  • SpaceX successfully launched the Italian CSG-2 satellite aboard a Falcon 9 on its fifth try. 
  • Comtech (NASDAQ:CMTL) unveiled Elevate, its software-defined very small aperture terminal (VSAT) platform.
  • NASA released the ISS transition report, which details the budgetary and scientific considerations going into the move from the ISS to Commercial LEO Destinations (CLD) partners.
  • EO Vista passed a key design review for an imaging sensor for USSF weather satellites.
  • ISS National Lab parent CASIS released Expedition Space Lab, a new online tool for STEM teachers. 
  • Lamborghini is (sigh) selling space-themed NFTs. 

On the Move
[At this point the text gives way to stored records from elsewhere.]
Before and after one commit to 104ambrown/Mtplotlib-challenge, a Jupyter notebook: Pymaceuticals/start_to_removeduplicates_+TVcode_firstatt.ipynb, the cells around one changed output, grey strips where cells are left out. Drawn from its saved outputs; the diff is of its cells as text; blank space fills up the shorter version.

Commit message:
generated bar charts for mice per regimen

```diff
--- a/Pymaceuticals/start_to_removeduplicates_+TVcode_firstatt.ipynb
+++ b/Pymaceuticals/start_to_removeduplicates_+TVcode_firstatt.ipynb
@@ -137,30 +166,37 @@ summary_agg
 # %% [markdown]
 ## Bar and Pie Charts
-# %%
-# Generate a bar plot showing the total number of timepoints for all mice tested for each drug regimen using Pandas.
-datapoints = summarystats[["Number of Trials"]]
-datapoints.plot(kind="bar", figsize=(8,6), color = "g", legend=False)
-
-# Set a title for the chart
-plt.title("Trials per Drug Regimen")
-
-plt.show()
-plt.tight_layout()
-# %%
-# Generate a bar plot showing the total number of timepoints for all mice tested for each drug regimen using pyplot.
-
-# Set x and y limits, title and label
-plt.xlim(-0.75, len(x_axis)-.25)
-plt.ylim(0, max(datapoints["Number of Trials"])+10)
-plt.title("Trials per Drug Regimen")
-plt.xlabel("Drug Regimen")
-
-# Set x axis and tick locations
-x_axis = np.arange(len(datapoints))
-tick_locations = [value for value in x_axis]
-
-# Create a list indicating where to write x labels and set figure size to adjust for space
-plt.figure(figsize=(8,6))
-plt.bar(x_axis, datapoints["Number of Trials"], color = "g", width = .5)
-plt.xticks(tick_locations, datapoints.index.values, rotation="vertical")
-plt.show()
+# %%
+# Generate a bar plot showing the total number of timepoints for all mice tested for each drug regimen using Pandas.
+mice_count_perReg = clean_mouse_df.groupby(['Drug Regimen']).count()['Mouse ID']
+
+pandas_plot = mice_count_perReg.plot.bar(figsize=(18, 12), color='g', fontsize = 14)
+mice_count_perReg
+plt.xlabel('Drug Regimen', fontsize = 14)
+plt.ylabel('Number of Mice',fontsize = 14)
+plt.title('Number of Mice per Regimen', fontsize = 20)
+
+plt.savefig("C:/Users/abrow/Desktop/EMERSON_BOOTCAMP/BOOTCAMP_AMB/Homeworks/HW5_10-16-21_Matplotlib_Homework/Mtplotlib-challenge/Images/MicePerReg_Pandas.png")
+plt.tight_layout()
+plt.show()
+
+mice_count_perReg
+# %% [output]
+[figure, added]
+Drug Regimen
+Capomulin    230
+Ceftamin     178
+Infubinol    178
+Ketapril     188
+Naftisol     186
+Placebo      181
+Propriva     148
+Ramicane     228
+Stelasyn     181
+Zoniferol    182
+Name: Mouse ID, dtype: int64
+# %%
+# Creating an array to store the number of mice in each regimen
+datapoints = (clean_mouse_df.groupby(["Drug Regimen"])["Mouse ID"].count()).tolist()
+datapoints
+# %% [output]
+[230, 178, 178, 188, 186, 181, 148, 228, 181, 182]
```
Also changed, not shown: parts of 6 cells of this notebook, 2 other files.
  • Sidus Space (NASDAQ:SIDU) has selected a board of directors: Dana Kilborne, president/CEO of Cypress Bank & Trust/Cypress Capital Group; Cole Oliver, equity partner at Rossway, Swan, Tierney, Barry & Oliver; Détente LLC Managing Partner Miguel Valero; Sidus CTO Jamie Adams; and Sidus CEO/founder Carol Craig.
  • Ball Corp. (NYSE:BLL) President Dan Fisher will assume the additional title of CEO, effective April 27. 
  • Tomorrow.io added Steve Smith and Kathryn Sullivan to its advisory board. In addition to both being retired astronauts, Sullivan is a former NOAA administrator and Smith sits on the ISS National Lab’s board of directors.
  • Satellogic (NASDAQ:SATL) hired Ryan McKinney as VP and GM of Satellogic North America and Caitlin Kontgis as director of global sales enablement.
  • Planet (NYSE:PL) hired Heike Rapp as VP of UX. Rapp was previously VP of design at Autodesk.
  • Virgin Orbit (NASDAQ:VORB) brought on Candace Givens as VP of engineering. Givens was formerly VP of remote sensing programs at Northrop Grumman’s space segment.
  • Blue Origin took on Tom Sanford, former executive director of the Commercial Spaceflight Federation, as payload sales lead for the New Shepard rocket.
  • The Commerce Department is seeking nominations for its newly formed Internet of Things Advisory Board. 

The View from Space

2021’s only solar eclipse, captured Dec. 4, 2021. Image: NASA